───── EXTRACTED ENTRIES ─────

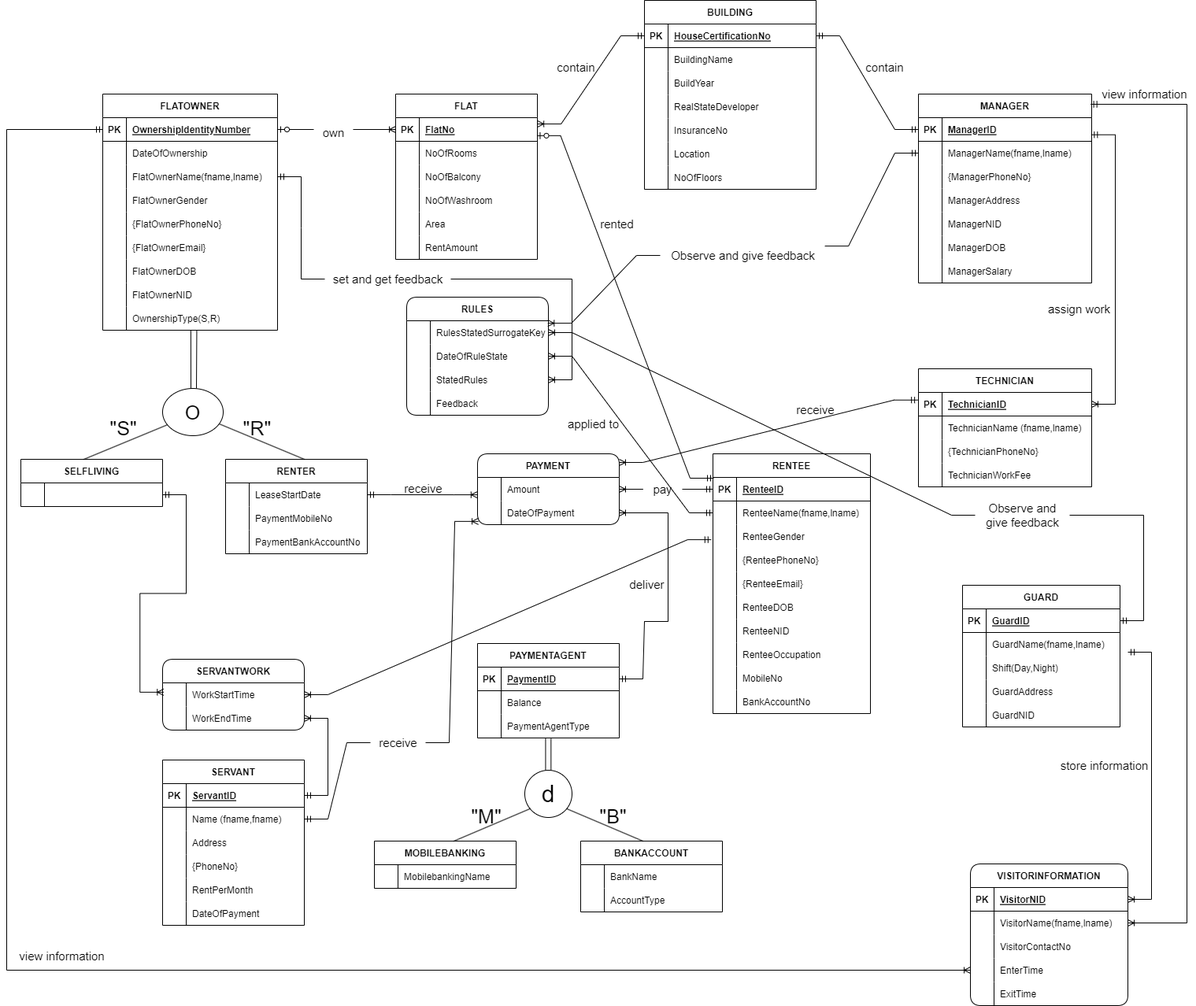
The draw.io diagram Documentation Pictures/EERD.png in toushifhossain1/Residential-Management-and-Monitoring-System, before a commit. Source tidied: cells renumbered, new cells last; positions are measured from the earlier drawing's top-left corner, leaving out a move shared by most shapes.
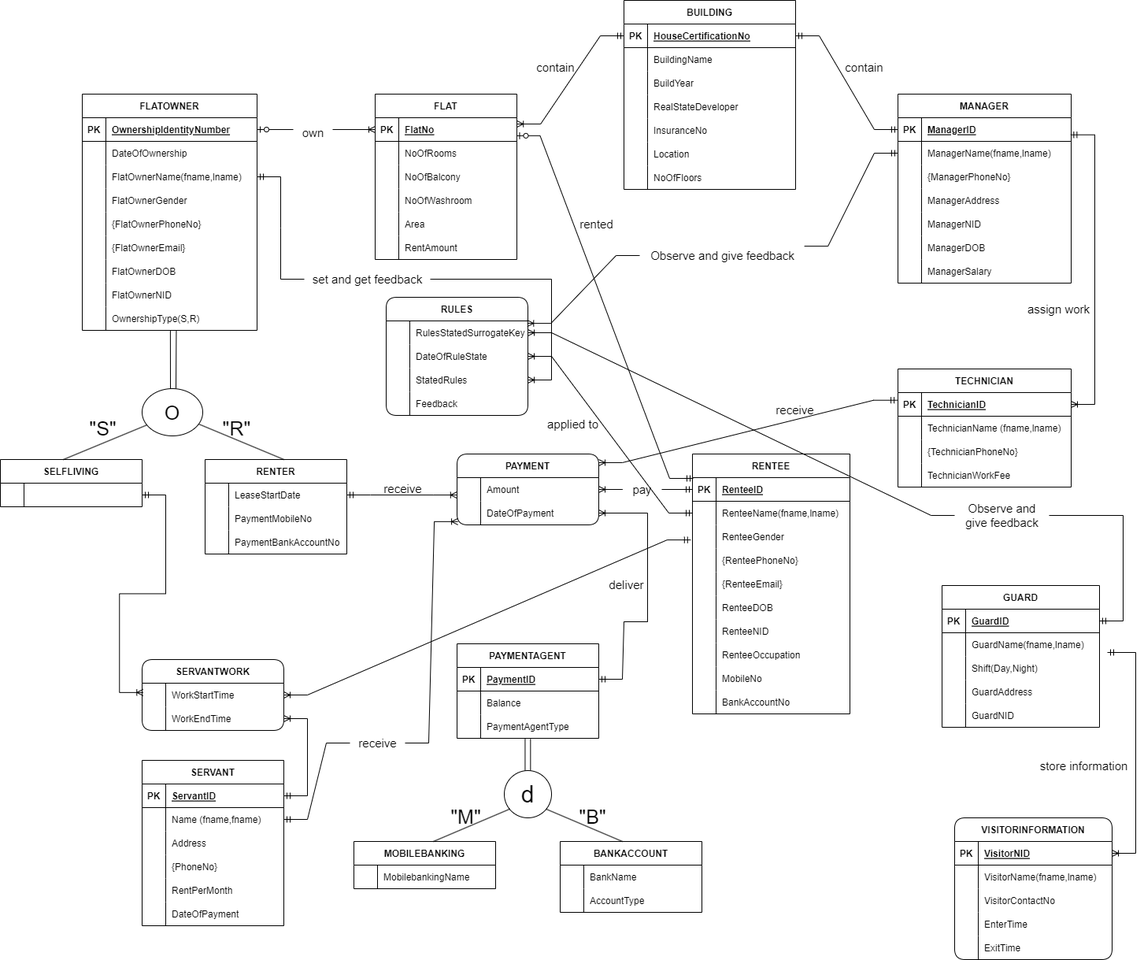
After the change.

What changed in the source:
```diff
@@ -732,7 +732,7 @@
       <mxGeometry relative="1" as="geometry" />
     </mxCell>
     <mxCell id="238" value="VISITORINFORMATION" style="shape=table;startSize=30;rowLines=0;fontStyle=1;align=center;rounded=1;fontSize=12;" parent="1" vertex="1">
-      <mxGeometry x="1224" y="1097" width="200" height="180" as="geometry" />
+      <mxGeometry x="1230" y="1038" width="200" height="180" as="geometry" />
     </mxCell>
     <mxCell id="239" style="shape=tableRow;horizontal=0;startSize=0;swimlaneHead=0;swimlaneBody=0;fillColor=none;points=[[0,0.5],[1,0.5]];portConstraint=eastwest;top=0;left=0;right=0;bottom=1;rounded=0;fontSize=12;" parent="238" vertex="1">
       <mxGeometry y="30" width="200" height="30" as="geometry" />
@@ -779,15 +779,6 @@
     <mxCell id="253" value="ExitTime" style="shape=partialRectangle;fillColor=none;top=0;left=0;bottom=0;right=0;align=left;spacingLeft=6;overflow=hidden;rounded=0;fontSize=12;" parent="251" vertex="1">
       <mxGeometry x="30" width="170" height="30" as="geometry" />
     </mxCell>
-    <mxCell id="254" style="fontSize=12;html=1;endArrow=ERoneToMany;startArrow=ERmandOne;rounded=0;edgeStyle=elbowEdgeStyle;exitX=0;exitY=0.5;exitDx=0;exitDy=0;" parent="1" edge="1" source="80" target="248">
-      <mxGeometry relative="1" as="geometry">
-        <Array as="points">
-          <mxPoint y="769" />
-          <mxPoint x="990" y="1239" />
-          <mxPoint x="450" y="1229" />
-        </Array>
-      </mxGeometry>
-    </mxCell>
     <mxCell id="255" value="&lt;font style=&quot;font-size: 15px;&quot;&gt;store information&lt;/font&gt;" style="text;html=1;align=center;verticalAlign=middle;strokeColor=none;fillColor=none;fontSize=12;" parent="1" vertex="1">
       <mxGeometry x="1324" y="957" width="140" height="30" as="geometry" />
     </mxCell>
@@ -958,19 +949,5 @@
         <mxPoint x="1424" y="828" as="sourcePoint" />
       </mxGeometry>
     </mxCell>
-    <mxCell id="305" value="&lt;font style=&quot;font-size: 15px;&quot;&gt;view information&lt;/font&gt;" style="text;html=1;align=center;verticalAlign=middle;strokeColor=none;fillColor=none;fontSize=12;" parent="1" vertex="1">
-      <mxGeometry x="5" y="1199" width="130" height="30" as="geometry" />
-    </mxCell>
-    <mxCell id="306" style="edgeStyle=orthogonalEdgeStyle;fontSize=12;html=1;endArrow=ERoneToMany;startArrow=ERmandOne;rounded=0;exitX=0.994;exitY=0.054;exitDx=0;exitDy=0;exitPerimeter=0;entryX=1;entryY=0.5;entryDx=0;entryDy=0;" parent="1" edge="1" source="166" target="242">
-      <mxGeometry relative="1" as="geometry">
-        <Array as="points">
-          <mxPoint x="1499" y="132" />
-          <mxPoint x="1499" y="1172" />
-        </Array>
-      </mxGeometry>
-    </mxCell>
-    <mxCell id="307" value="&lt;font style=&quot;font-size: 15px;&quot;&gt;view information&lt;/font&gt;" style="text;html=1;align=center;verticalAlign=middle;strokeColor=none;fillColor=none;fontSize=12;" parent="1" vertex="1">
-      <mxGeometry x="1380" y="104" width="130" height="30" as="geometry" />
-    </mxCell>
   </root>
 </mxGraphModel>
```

─────

EXERCISE AIM: Give back each line above exactly, with pictures dropped.

TASK SOLUTION:
The draw.io diagram Documentation Pictures/EERD.png in toushifhossain1/Residential-Management-and-Monitoring-System, before a commit. Source tidied: cells renumbered, new cells last; positions are measured from the earlier drawing's top-left corner, leaving out a move shared by most shapes.
After the change.

What changed in the source:
```diff
@@ -732,7 +732,7 @@
       <mxGeometry relative="1" as="geometry" />
     </mxCell>
     <mxCell id="238" value="VISITORINFORMATION" style="shape=table;startSize=30;rowLines=0;fontStyle=1;align=center;rounded=1;fontSize=12;" parent="1" vertex="1">
-      <mxGeometry x="1224" y="1097" width="200" height="180" as="geometry" />
+      <mxGeometry x="1230" y="1038" width="200" height="180" as="geometry" />
     </mxCell>
     <mxCell id="239" style="shape=tableRow;horizontal=0;startSize=0;swimlaneHead=0;swimlaneBody=0;fillColor=none;points=[[0,0.5],[1,0.5]];portConstraint=eastwest;top=0;left=0;right=0;bottom=1;rounded=0;fontSize=12;" parent="238" vertex="1">
       <mxGeometry y="30" width="200" height="30" as="geometry" />
@@ -779,15 +779,6 @@
     <mxCell id="253" value="ExitTime" style="shape=partialRectangle;fillColor=none;top=0;left=0;bottom=0;right=0;align=left;spacingLeft=6;overflow=hidden;rounded=0;fontSize=12;" parent="251" vertex="1">
       <mxGeometry x="30" width="170" height="30" as="geometry" />
     </mxCell>
-    <mxCell id="254" style="fontSize=12;html=1;endArrow=ERoneToMany;startArrow=ERmandOne;rounded=0;edgeStyle=elbowEdgeStyle;exitX=0;exitY=0.5;exitDx=0;exitDy=0;" parent="1" edge="1" source="80" target="248">
-      <mxGeometry relative="1" as="geometry">
-        <Array as="points">
-          <mxPoint y="769" />
-          <mxPoint x="990" y="1239" />
-          <mxPoint x="450" y="1229" />
-        </Array>
-      </mxGeometry>
-    </mxCell>
     <mxCell id="255" value="&lt;font style=&quot;font-size: 15px;&quot;&gt;store information&lt;/font&gt;" style="text;html=1;align=center;verticalAlign=middle;strokeColor=none;fillColor=none;fontSize=12;" parent="1" vertex="1">
       <mxGeometry x="1324" y="957" width="140" height="30" as="geometry" />
     </mxCell>
@@ -958,19 +949,5 @@
         <mxPoint x="1424" y="828" as="sourcePoint" />
       </mxGeometry>
     </mxCell>
-    <mxCell id="305" value="&lt;font style=&quot;font-size: 15px;&quot;&gt;view information&lt;/font&gt;" style="text;html=1;align=center;verticalAlign=middle;strokeColor=none;fillColor=none;fontSize=12;" parent="1" vertex="1">
-      <mxGeometry x="5" y="1199" width="130" height="30" as="geometry" />
-    </mxCell>
-    <mxCell id="306" style="edgeStyle=orthogonalEdgeStyle;fontSize=12;html=1;endArrow=ERoneToMany;startArrow=ERmandOne;rounded=0;exitX=0.994;exitY=0.054;exitDx=0;exitDy=0;exitPerimeter=0;entryX=1;entryY=0.5;entryDx=0;entryDy=0;" parent="1" edge="1" source="166" target="242">
-      <mxGeometry relative="1" as="geometry">
-        <Array as="points">
-          <mxPoint x="1499" y="132" />
-          <mxPoint x="1499" y="1172" />
-        </Array>
-      </mxGeometry>
-    </mxCell>
-    <mxCell id="307" value="&lt;font style=&quot;font-size: 15px;&quot;&gt;view information&lt;/font&gt;" style="text;html=1;align=center;verticalAlign=middle;strokeColor=none;fillColor=none;fontSize=12;" parent="1" vertex="1">
-      <mxGeometry x="1380" y="104" width="130" height="30" as="geometry" />
-    </mxCell>
   </root>
 </mxGraphModel>
```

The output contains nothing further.